Return each line of the data below that contains the string "step".

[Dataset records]
◇ ◇ ◇ ◇ ◇ ◇ ◇

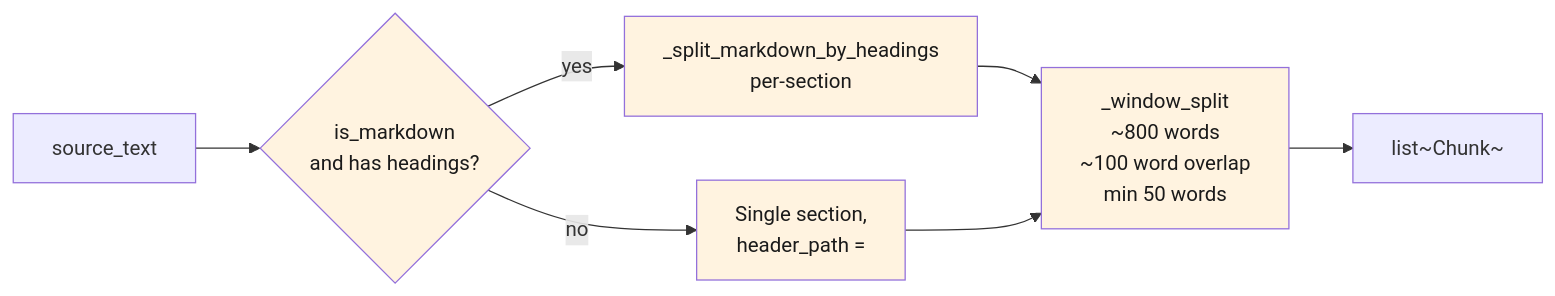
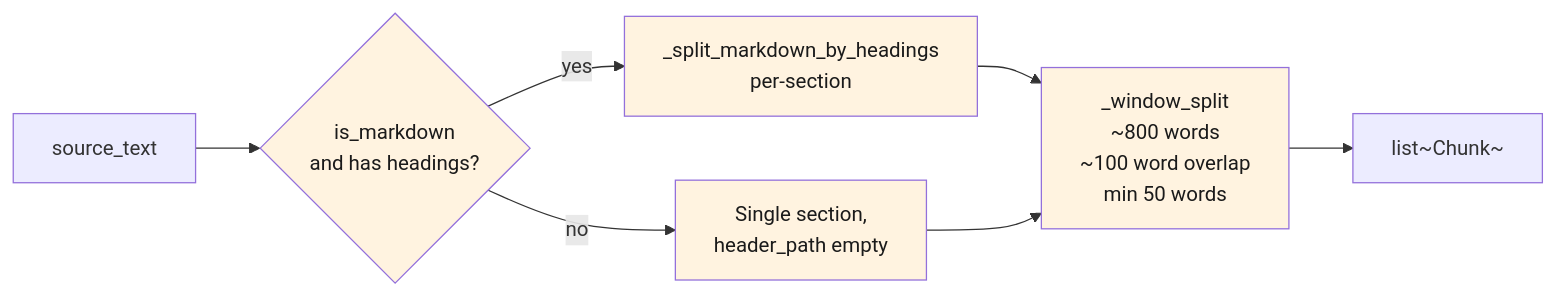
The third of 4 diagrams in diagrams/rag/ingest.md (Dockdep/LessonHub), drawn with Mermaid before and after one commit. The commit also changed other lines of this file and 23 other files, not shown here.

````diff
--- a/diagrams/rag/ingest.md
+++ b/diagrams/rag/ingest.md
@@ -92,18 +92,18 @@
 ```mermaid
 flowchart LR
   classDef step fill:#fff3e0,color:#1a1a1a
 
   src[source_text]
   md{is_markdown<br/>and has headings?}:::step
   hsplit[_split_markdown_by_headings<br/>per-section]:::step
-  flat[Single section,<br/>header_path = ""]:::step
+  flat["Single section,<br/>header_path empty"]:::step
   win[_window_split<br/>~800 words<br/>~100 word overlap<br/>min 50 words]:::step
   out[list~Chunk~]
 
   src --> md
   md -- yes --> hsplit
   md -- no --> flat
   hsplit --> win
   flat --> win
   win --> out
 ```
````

◇ ◇ ◇ ◇ ◇ ◇ ◇

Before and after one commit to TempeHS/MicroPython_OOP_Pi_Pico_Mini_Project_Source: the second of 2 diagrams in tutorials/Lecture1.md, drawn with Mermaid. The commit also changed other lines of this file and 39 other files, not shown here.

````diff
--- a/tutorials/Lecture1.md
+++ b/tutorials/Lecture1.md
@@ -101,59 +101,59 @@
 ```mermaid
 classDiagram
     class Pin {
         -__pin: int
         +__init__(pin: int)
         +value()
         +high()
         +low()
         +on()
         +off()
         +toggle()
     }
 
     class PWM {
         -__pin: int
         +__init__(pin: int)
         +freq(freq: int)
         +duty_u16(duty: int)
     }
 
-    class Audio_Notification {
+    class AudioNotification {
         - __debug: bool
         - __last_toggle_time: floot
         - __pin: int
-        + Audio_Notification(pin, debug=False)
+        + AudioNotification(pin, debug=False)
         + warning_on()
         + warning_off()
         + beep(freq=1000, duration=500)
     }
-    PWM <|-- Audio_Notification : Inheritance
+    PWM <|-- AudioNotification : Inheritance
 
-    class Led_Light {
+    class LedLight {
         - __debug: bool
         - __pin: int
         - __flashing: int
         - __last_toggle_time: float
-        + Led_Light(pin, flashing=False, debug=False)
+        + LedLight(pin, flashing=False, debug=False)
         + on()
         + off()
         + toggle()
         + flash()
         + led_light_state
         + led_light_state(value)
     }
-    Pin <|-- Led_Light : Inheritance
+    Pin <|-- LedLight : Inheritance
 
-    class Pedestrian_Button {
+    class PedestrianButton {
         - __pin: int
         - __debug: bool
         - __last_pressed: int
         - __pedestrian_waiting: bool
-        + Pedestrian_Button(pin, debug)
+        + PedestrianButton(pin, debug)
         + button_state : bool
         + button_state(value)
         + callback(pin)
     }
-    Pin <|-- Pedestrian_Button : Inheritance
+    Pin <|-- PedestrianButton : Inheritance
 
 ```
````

◇ ◇ ◇ ◇ ◇ ◇ ◇

### Response:
   classDef step fill:#fff3e0,color:#1a1a1a
   md{is_markdown<br/>and has headings?}:::step
   hsplit[_split_markdown_by_headings<br/>per-section]:::step
-  flat[Single section,<br/>header_path = ""]:::step
+  flat["Single section,<br/>header_path empty"]:::step
   win[_window_split<br/>~800 words<br/>~100 word overlap<br/>min 50 words]:::step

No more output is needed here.